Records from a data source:
::::::

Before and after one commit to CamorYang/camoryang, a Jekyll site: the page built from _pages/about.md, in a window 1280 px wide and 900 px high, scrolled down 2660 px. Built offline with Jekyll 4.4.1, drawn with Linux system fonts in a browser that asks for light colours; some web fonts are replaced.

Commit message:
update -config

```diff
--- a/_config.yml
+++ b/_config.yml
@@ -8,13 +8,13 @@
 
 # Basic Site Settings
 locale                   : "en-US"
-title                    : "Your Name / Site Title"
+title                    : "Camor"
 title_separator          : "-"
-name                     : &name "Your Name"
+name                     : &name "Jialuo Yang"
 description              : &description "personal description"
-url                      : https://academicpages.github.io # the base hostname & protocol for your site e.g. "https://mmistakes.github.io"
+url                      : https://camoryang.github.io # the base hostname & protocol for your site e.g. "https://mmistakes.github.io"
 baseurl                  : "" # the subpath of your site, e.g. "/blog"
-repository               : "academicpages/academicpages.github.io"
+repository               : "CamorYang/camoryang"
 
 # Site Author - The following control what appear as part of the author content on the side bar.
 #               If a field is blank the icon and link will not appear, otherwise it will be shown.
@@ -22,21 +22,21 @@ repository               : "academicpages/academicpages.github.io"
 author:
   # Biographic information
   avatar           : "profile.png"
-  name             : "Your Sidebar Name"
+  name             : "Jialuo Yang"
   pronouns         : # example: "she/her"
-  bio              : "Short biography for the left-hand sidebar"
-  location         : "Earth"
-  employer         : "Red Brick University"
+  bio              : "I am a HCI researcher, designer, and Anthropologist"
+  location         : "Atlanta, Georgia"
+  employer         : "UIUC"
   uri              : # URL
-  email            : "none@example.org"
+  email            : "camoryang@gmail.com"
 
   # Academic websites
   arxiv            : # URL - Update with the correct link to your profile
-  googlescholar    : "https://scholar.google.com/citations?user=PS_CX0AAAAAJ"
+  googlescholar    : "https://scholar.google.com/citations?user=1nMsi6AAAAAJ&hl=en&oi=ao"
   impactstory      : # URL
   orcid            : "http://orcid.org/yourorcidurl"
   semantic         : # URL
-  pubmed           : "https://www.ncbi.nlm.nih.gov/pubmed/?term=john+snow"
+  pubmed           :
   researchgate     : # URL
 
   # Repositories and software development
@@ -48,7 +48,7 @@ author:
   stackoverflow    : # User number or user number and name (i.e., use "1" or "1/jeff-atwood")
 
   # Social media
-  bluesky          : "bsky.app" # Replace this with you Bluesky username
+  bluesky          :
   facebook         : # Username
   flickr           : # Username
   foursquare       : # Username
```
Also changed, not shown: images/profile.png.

::::::

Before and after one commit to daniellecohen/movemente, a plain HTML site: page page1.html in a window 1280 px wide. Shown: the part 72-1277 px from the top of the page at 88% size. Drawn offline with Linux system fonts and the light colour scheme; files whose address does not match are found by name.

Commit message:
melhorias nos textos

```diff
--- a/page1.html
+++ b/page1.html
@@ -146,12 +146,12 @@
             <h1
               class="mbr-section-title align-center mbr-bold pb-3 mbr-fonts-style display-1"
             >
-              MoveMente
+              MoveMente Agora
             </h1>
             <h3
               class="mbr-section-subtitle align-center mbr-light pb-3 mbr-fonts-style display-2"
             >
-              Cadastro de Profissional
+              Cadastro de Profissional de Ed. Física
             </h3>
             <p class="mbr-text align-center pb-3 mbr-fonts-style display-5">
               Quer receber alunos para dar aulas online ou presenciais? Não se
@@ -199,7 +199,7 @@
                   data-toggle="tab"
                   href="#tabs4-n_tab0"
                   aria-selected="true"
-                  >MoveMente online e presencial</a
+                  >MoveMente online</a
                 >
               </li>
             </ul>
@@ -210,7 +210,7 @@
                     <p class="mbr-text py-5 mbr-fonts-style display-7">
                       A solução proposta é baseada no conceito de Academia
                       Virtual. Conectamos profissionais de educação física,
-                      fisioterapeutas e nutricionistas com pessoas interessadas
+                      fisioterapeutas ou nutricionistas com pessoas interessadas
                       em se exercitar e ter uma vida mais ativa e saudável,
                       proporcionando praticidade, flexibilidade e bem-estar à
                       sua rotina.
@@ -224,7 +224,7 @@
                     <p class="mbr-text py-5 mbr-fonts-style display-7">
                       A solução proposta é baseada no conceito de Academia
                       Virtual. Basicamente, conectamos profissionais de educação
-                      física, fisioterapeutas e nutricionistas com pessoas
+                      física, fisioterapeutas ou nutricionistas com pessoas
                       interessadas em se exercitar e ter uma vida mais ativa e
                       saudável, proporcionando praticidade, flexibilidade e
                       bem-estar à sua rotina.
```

::::::

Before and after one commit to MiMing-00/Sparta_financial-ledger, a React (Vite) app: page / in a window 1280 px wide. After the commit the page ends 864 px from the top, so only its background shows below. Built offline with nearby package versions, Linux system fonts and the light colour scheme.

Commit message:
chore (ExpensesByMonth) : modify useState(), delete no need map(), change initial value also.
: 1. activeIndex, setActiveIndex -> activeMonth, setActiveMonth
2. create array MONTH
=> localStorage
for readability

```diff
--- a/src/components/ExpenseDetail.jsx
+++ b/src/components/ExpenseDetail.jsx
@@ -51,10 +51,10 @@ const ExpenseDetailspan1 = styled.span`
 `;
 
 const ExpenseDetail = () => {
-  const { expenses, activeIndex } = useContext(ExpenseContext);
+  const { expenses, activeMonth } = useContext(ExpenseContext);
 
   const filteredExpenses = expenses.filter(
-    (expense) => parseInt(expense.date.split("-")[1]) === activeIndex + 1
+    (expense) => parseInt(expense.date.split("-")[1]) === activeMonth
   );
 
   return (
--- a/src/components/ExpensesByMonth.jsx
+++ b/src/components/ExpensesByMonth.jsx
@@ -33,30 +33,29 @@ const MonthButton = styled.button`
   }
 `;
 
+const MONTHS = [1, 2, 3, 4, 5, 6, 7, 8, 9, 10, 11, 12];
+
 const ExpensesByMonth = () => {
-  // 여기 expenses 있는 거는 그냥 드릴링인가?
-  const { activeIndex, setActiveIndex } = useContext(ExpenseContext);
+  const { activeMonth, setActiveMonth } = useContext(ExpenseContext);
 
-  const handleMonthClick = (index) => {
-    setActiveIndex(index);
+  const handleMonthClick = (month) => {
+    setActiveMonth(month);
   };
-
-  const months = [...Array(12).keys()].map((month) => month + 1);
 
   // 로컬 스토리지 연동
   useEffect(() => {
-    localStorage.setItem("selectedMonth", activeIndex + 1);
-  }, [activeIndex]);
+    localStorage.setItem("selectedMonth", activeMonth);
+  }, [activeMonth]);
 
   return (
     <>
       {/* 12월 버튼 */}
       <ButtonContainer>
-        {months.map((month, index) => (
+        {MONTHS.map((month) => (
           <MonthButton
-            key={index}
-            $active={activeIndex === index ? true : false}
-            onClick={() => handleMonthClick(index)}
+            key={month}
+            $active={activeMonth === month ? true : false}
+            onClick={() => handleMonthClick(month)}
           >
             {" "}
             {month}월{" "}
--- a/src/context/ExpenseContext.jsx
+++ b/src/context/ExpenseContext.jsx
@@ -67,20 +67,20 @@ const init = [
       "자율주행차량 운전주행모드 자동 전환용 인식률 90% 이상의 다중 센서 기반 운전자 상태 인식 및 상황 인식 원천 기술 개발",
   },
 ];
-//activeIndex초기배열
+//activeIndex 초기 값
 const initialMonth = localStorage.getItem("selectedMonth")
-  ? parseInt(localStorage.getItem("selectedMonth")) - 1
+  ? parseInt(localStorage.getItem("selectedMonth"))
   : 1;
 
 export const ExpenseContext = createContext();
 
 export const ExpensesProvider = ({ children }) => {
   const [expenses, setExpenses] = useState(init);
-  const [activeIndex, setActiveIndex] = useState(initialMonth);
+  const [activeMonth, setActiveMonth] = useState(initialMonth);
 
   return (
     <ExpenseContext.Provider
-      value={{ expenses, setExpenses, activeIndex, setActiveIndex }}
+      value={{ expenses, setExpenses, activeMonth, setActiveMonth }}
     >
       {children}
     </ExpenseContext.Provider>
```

::::::

What lines above contain the word "ativa"? Return each such line.

Result for this task.
                       em se exercitar e ter uma vida mais ativa e saudável,
                       interessadas em se exercitar e ter uma vida mais ativa e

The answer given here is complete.